Omitting all images, set down every line below exactly as it appears.

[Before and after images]
────────────────────────────────────────

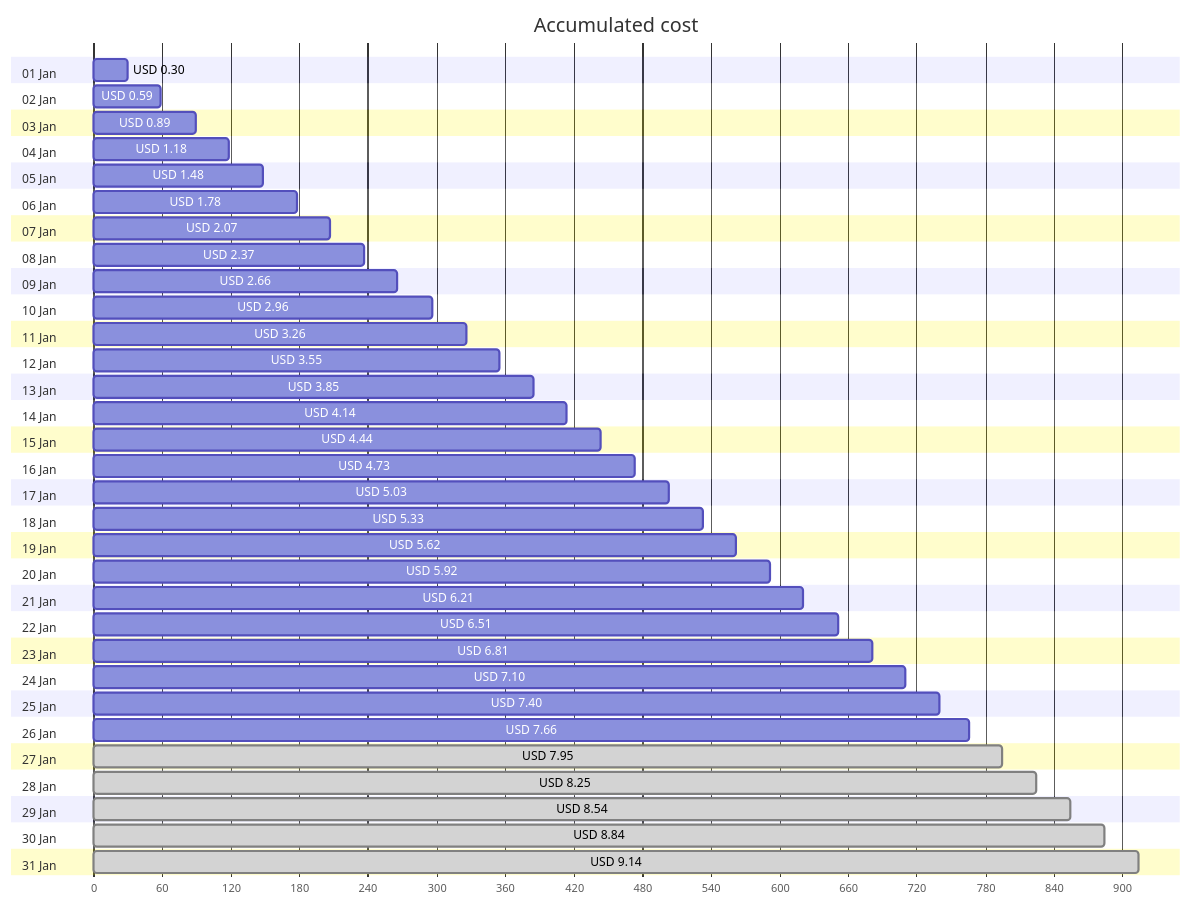
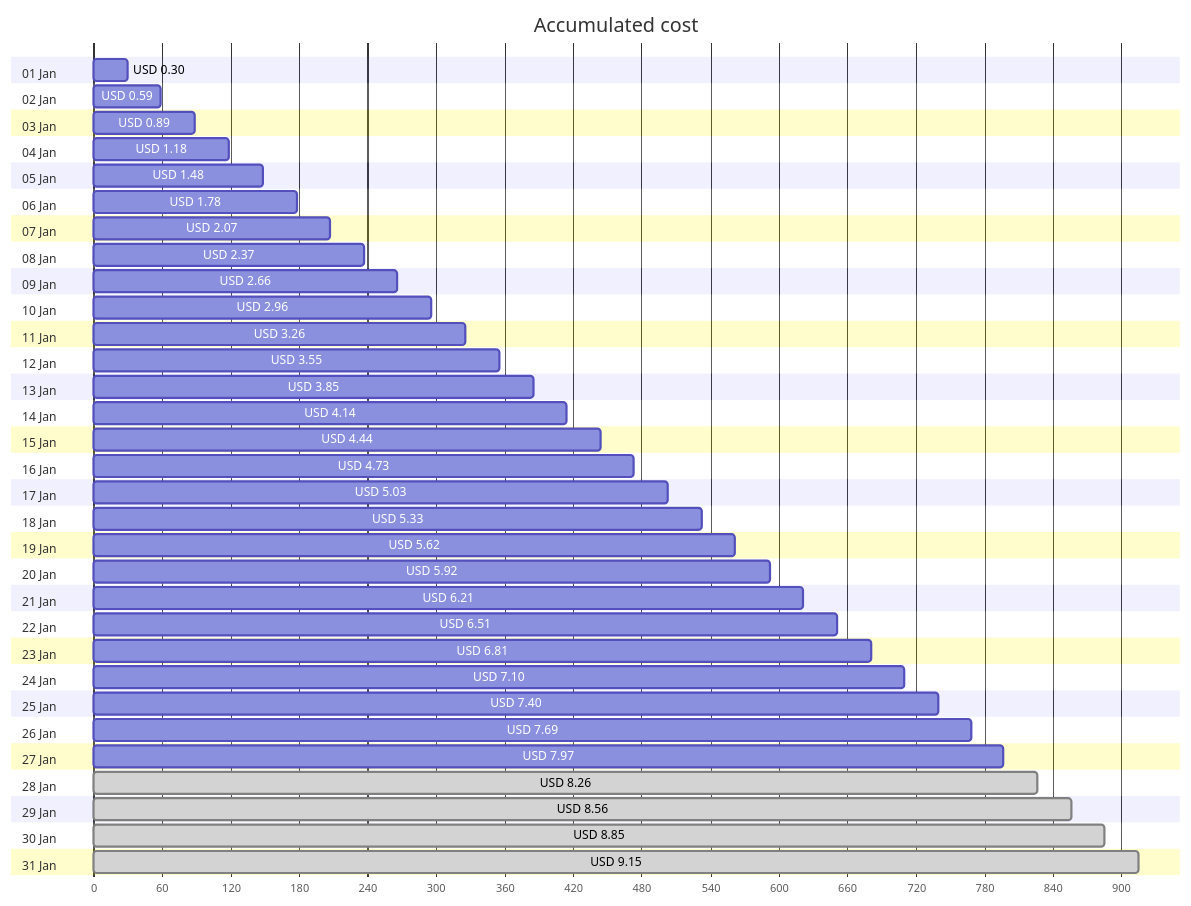
Before and after one commit to jpfulton/azure-personal-reports: the first of 4 diagrams in cost-reports/personal-site/personal-site-preview.md, drawn with Mermaid. The commit also changed other lines of this file and 6 other files, not shown here.

````diff
--- a/cost-reports/personal-site/personal-site-preview.md
+++ b/cost-reports/personal-site/personal-site-preview.md
@@ -20,68 +20,68 @@
 ```mermaid
 gantt
    title Accumulated cost
    dateFormat  X
    axisFormat %s
    section 01 Jan
    USD 0.30 :0, 30
    section 02 Jan
    USD 0.59 :0, 59
    section 03 Jan
    USD 0.89 :0, 89
    section 04 Jan
    USD 1.18 :0, 118
    section 05 Jan
    USD 1.48 :0, 148
    section 06 Jan
    USD 1.78 :0, 178
    section 07 Jan
    USD 2.07 :0, 207
    section 08 Jan
    USD 2.37 :0, 237
    section 09 Jan
    USD 2.66 :0, 266
    section 10 Jan
    USD 2.96 :0, 296
    section 11 Jan
    USD 3.26 :0, 326
    section 12 Jan
    USD 3.55 :0, 355
    section 13 Jan
    USD 3.85 :0, 385
    section 14 Jan
    USD 4.14 :0, 414
    section 15 Jan
    USD 4.44 :0, 444
    section 16 Jan
    USD 4.73 :0, 473
    section 17 Jan
    USD 5.03 :0, 503
    section 18 Jan
    USD 5.33 :0, 533
    section 19 Jan
    USD 5.62 :0, 562
    section 20 Jan
    USD 5.92 :0, 592
    section 21 Jan
    USD 6.21 :0, 621
    section 22 Jan
    USD 6.51 :0, 651
    section 23 Jan
    USD 6.81 :0, 681
    section 24 Jan
    USD 7.10 :0, 710
    section 25 Jan
    USD 7.40 :0, 740
    section 26 Jan
-   USD 7.66 :0, 766
+   USD 7.69 :0, 769
    section 27 Jan
-   USD 7.95 : done, 0, 795
+   USD 7.97 :0, 797
    section 28 Jan
-   USD 8.25 : done, 0, 825
+   USD 8.26 : done, 0, 826
    section 29 Jan
-   USD 8.54 : done, 0, 854
+   USD 8.56 : done, 0, 856
    section 30 Jan
-   USD 8.84 : done, 0, 884
+   USD 8.85 : done, 0, 885
    section 31 Jan
-   USD 9.14 : done, 0, 914
+   USD 9.15 : done, 0, 915
 ```
````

────────────────────────────────────────

- **Response to this task**:
Before and after one commit to jpfulton/azure-personal-reports: the first of 4 diagrams in cost-reports/personal-site/personal-site-preview.md, drawn with Mermaid. The commit also changed other lines of this file and 6 other files, not shown here.

````diff
--- a/cost-reports/personal-site/personal-site-preview.md
+++ b/cost-reports/personal-site/personal-site-preview.md
@@ -20,68 +20,68 @@
 ```mermaid
 gantt
    title Accumulated cost
    dateFormat  X
    axisFormat %s
    section 01 Jan
    USD 0.30 :0, 30
    section 02 Jan
    USD 0.59 :0, 59
    section 03 Jan
    USD 0.89 :0, 89
    section 04 Jan
    USD 1.18 :0, 118
    section 05 Jan
    USD 1.48 :0, 148
    section 06 Jan
    USD 1.78 :0, 178
    section 07 Jan
    USD 2.07 :0, 207
    section 08 Jan
    USD 2.37 :0, 237
    section 09 Jan
    USD 2.66 :0, 266
    section 10 Jan
    USD 2.96 :0, 296
    section 11 Jan
    USD 3.26 :0, 326
    section 12 Jan
    USD 3.55 :0, 355
    section 13 Jan
    USD 3.85 :0, 385
    section 14 Jan
    USD 4.14 :0, 414
    section 15 Jan
    USD 4.44 :0, 444
    section 16 Jan
    USD 4.73 :0, 473
    section 17 Jan
    USD 5.03 :0, 503
    section 18 Jan
    USD 5.33 :0, 533
    section 19 Jan
    USD 5.62 :0, 562
    section 20 Jan
    USD 5.92 :0, 592
    section 21 Jan
    USD 6.21 :0, 621
    section 22 Jan
    USD 6.51 :0, 651
    section 23 Jan
    USD 6.81 :0, 681
    section 24 Jan
    USD 7.10 :0, 710
    section 25 Jan
    USD 7.40 :0, 740
    section 26 Jan
-   USD 7.66 :0, 766
+   USD 7.69 :0, 769
    section 27 Jan
-   USD 7.95 : done, 0, 795
+   USD 7.97 :0, 797
    section 28 Jan
-   USD 8.25 : done, 0, 825
+   USD 8.26 : done, 0, 826
    section 29 Jan
-   USD 8.54 : done, 0, 854
+   USD 8.56 : done, 0, 856
    section 30 Jan
-   USD 8.84 : done, 0, 884
+   USD 8.85 : done, 0, 885
    section 31 Jan
-   USD 9.14 : done, 0, 914
+   USD 9.15 : done, 0, 915
 ```
````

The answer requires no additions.